| What needs to be done |
In the records below, some lines hold the word "docs". Copy each of those lines.

| Extracted material |
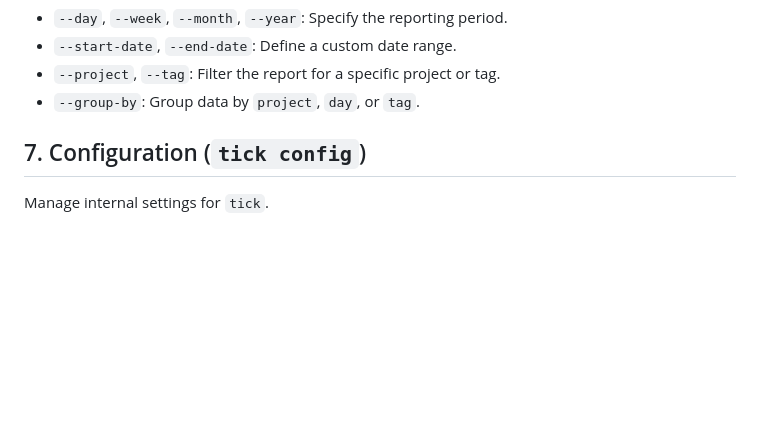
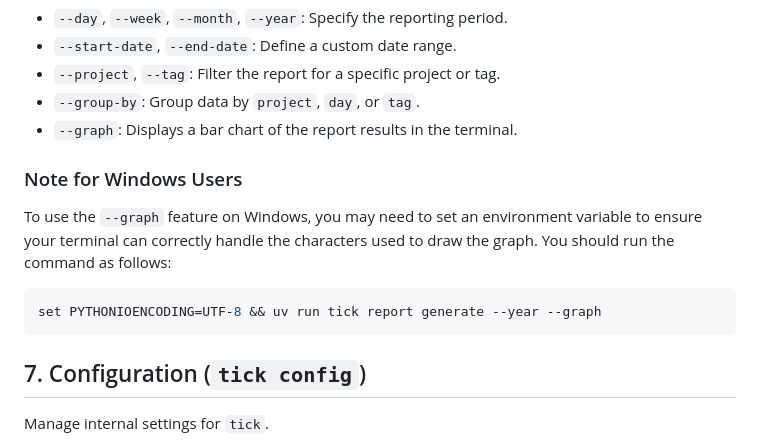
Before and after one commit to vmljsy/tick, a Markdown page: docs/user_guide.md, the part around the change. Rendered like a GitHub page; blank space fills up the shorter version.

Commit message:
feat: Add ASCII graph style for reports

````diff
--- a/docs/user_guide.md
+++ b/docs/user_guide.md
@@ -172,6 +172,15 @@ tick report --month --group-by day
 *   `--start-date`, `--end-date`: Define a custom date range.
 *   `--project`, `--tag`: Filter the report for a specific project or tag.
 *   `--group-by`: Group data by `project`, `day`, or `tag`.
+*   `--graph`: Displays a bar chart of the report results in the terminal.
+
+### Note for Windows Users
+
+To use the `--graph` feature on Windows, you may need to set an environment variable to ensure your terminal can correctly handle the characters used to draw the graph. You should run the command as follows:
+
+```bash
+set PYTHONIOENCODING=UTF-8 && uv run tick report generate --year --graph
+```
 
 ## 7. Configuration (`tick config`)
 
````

---

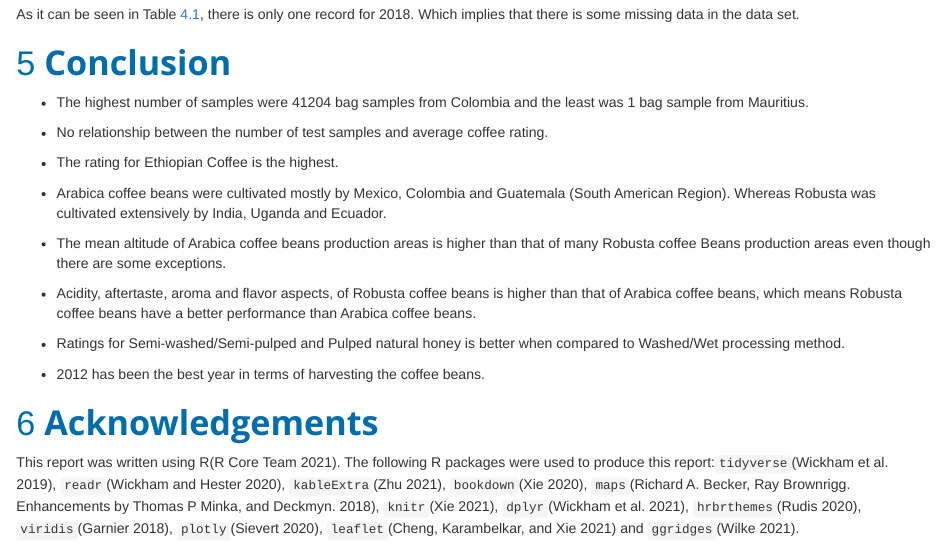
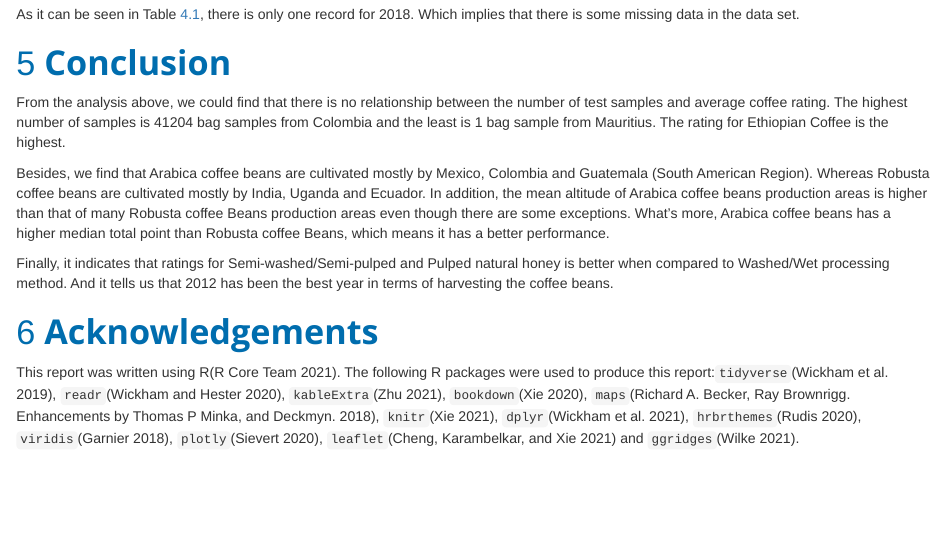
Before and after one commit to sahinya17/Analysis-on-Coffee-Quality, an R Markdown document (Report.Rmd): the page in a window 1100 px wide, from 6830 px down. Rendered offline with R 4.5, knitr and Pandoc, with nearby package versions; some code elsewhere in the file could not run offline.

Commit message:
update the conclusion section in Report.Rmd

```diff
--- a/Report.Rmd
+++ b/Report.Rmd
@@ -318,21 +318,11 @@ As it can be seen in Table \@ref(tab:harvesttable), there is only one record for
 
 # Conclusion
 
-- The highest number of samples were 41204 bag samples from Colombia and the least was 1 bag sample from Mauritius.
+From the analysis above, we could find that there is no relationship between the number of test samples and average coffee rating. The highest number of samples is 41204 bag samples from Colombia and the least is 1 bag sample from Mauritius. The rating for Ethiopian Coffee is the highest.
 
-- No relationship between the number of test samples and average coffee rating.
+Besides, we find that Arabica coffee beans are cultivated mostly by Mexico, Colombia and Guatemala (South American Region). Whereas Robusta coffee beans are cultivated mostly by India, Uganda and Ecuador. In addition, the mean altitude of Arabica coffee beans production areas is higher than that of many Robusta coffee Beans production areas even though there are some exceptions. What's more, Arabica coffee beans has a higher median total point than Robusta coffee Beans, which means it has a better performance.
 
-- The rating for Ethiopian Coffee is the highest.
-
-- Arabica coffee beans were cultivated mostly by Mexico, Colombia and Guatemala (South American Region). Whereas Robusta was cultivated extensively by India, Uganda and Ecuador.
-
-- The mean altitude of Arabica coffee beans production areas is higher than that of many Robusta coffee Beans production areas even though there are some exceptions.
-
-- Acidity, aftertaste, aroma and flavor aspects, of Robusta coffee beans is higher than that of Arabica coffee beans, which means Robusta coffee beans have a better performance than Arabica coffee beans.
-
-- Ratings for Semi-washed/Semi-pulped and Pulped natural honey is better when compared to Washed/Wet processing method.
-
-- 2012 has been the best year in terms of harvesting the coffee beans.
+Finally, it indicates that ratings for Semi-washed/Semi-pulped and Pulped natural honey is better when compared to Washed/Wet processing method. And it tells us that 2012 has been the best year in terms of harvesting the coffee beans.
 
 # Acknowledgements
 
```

* * *

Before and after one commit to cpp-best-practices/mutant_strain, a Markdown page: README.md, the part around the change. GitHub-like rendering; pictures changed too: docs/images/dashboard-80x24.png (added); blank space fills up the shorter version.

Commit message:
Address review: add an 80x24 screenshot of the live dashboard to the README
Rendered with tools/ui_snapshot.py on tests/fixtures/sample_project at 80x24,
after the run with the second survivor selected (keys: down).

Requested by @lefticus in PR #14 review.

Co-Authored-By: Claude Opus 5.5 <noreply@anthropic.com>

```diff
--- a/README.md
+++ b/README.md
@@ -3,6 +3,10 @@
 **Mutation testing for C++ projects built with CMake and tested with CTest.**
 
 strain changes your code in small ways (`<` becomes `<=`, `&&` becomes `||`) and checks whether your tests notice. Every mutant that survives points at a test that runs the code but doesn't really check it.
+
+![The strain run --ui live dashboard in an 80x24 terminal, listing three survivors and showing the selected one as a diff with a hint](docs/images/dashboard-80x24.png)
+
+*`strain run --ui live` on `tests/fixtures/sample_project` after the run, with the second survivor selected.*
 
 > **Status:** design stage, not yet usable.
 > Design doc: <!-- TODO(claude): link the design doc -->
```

| Answer space |
Before and after one commit to vmljsy/tick, a Markdown page: docs/user_guide.md, the part around the change. Rendered like a GitHub page; blank space fills up the shorter version.
--- a/docs/user_guide.md
+++ b/docs/user_guide.md
Before and after one commit to cpp-best-practices/mutant_strain, a Markdown page: README.md, the part around the change. GitHub-like rendering; pictures changed too: docs/images/dashboard-80x24.png (added); blank space fills up the shorter version.
+![The strain run --ui live dashboard in an 80x24 terminal, listing three survivors and showing the selected one as a diff with a hint](docs/images/dashboard-80x24.png)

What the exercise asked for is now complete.